"If you could get a piece of the Baked Alaska my dear, and take it to table 23. Yes, that would be lovely. Quite appreciated really. He's a new fan of yours and I think he'd love meeting you. Would you be able to do that my dear? Just a drink, or a piece of dessert with him, introduce yourself."
"Sure thing, Mr. Noraton." She'd been looking forward to planting her tush in a chair, but she figured five more minutes wouldn't kill her.
And then she saw him.
The delicious guy who she'd devoured with her eyes when she first moved out onto the stage. Maybe this little favor for Mr. Noraton would be worth the sore toes.
So Baked Alaska in hand she headed over and came to a stop at his table.
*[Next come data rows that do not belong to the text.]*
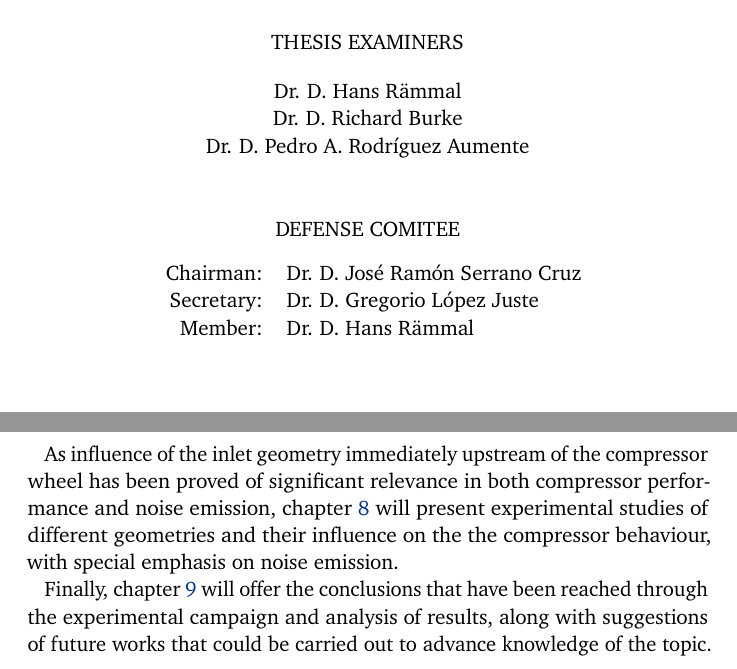
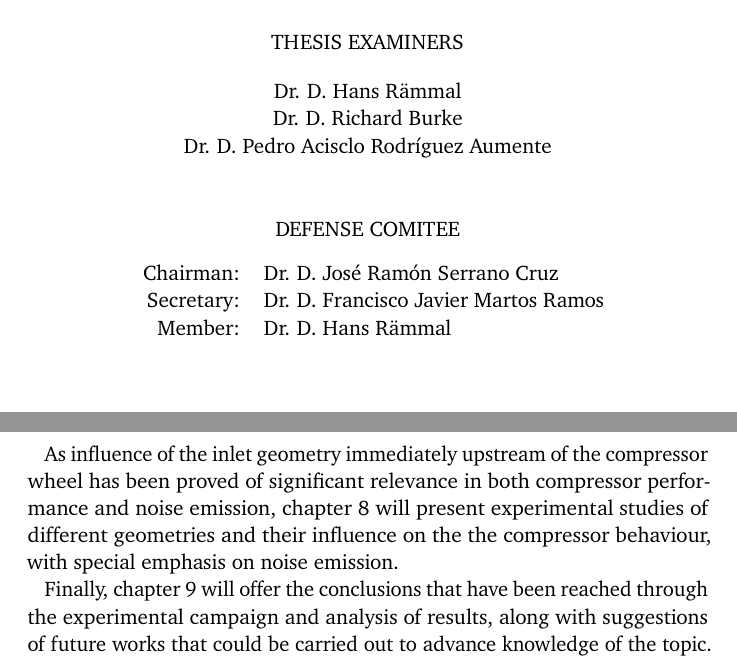
Before and after one commit to JorgeGT/PhD_Thesis, a LaTeX thesis (Tesis.tex): two parts of pages 5 and 41 of 210 before the commit and two parts of pages 3 and 39 of 206 after it, joined at a grey line, cut so that both start at the same text. Compiled offline with pdfLaTeX.

Commit message:
Printed version

```diff
--- a/Tesis.tex
+++ b/Tesis.tex
@@ -192,8 +193,8 @@
 \pdfpageattr{/Group << /S /Transparency /I true /CS /DeviceRGB>>}
 
 % Itemize symbols
-\renewcommand{\labelitemi}{\textcolor{tema}{\scriptsize\raisebox{0.5mm}{\Circsteel}}}
-\renewcommand{\labelitemii}{\textcolor{tema}{\scriptsize\raisebox{0.4mm}{\Squaresteel}}}
+\renewcommand{\labelitemi}{\scriptsize\raisebox{0.5mm}{\Circsteel}}
+\renewcommand{\labelitemii}{\scriptsize\raisebox{0.4mm}{\Squaresteel}}
 
 % (Opt.) select only a chapter for faster compilation
 %  \includeonly{cap_intro}
@@ -261,13 +262,13 @@
 {\normalsize\bfseries\cabincondensed THESIS EXAMINERS}\\[4mm]
 Dr. D. Hans Rämmal\\
 Dr. D. Richard Burke\\
-Dr. D. Pedro A. Rodríguez Aumente\\[1cm]
+Dr. D. Pedro Acisclo Rodríguez Aumente\\[1cm]
 
 
 {\normalsize\bfseries\cabincondensed DEFENSE COMITEE}\\[4mm]
 \begin{tabular}{rl}
 {\cabincondensed Chairman:} & Dr. D. José Ramón Serrano Cruz\\
-{\cabincondensed Secretary:} & Dr. D. Gregorio López Juste\\
+{\cabincondensed Secretary:} & Dr. D. Francisco Javier Martos Ramos\\
 {\cabincondensed Member:} & Dr. D. Hans Rämmal\\[1.5cm]
 \end{tabular}
 
@@ -390,33 +391,33 @@ Last but not least, I wish to thank my friends and family for their everlasting
 \mainmatter
 
 % Chapter
-\titleformat{\chapter}[hang]{}{}{0mm}{\large\bfseries\cabincondensed\textcolor{tema}{\hspace{0mm}CHAPTER \thechapter}\\[-1mm]\Huge}
+\titleformat{\chapter}[hang]{}{}{0mm}{\large\bfseries\cabincondensed\hspace{0mm}CHAPTER \thechapter\\[-1mm]\Huge}
 
 % Section
-\titleformat{\section}[hang]{}{}{0mm}{\bfseries\sffamily\Large\textcolor{tema}{\arabic{chapter}.\arabic{section}. }}[\vspace{-1mm}]
+\titleformat{\section}[hang]{}{}{0mm}{\bfseries\sffamily\Large\arabic{chapter}.\arabic{section}. }[\vspace{-1mm}]
 
 % Subsection
-\titleformat{\subsection}[hang]{}{}{0mm}{\bfseries\large\sffamily\textcolor{tema}{\arabic{chapter}.\arabic{section}.\arabic{subsection}. }}[\vspace{1mm}]
+\titleformat{\subsection}[hang]{}{}{0mm}{\bfseries\large\sffamily\arabic{chapter}.\arabic{section}.\arabic{subsection}. }[\vspace{1mm}]
 
 % Subsubsection
-\titleformat{\subsubsection}[hang]{}{}{0mm}{\bfseries\sffamily\textcolor{tema}{\arabic{chapter}.\arabic{section}.\arabic{subsection}.\arabic{subsubsection}. }}[\vspace{1mm}]
+\titleformat{\subsubsection}[hang]{}{}{0mm}{\bfseries\sffamily\arabic{chapter}.\arabic{section}.\arabic{subsection}.\arabic{subsubsection}. }[\vspace{1mm}]
 
 % Main pagestyle
 \fancyhf{}
-\fancyhead[RO]{\small\cabincondensed\bfseries \rightmark\quad|\quad\color{black}\thepage}
-\fancyhead[LE]{\small\cabincondensed\bfseries \thepage\quad\textcolor{tema}{|}\quad\leftmark}
+\fancyhead[RO]{\small\cabincondensed\bfseries \rightmark\quad|\quad\thepage}
+\fancyhead[LE]{\small\cabincondensed\bfseries \thepage\quad|\quad\leftmark}
 \pagestyle{fancy}
 
 % Chapter mark
-\renewcommand{\chaptermark}[1]{\markboth{\chaptername\ \color{tema}{\thechapter. \color{black}\ #1}}{}}
+\renewcommand{\chaptermark}[1]{\markboth{\chaptername\ {\thechapter. \ #1}}{}}
 
 % Section mark
-\renewcommand{\sectionmark}[1]{\markright{\color{tema}{\thesection.\color{black}\ #1}}}
+\renewcommand{\sectionmark}[1]{\markright{{\thesection.\ #1}}}
 
 % Hypersetup color
-\hypersetup{
-  linkcolor = tema
-}
+%\hypersetup{
+%  linkcolor = black
+%}
 
 %--------------------------------------------------------------%
 % BODY MATTER (include content)
```
Also changed, not shown: cap_cfd.tex (+3 -3 lines), cap_liter.tex (+1 -1 lines), cap_metod.tex (+4 -4 lines), Tesis.tex (33 more changed lines).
She was just about to clear her throat, or sing a note, or something to get his attention, when, without looking at her, he waved at her to put the plate down. Whatever he's scribbling must be awfully important… that or he's a geycat. She eyed him silently. Mr. Noraton did say that he was a friend of his… maybe he meant he was a 'friend' of his. Sigh… all the cute ones.
Abby had just about made up her mind to walk away when he looked up.
And then he lit up.
And, yeah, the way he took in her figure -- from her toes up to the loose curls on the top of her head -- definitely not a geycat.
Abby and Tony sat in silence for a few seconds. Him, uncharacteristically at a loss of words, and her, trying really hard not to talk too much – and for once, succeeding.
Keep your mouth shut Abby, don't say anything to the cute man. Your mom told you one thing about men, and it's that they don't like women who talk too much. So, shut up. Keep your lips zipped. Only open them to breath. And to laugh if he says something clever.
Ooooh! And to DRINK.
Tony was still racking his brain for something witty, or suave, or even remotely intelligent to say, when he saw the songbird reach across the table and pick up his scotch.
He watched with disbelief and amusement as she closed her eyes and threw back the last of his drink.
With a shake of her head as the alcohol slid smoothly down her throat, Abby took a deep breath and then realized what she'd just done. Her eyes flew open.
Tony smirked. "Good?"
"Yes. Wonderful. Really good. I'm so sorry. I didn't mean to do that. But I was thinking about… well, I'm not going to tell you what I was thinking about, but the next thing I knew, I was thinking about having a drink… and there your drink was. Not that I do that a lot – think of drinks that is. I'm not a lush or drunkard. I was just looking for something to do with mouth so that I didn't start babbling about nothing. Or something." She took a deep breath, "Like I just did."
His warm laugh spiked through her veins. "Feel free to use anything of mine whenever you're looking for something to do with your mouth."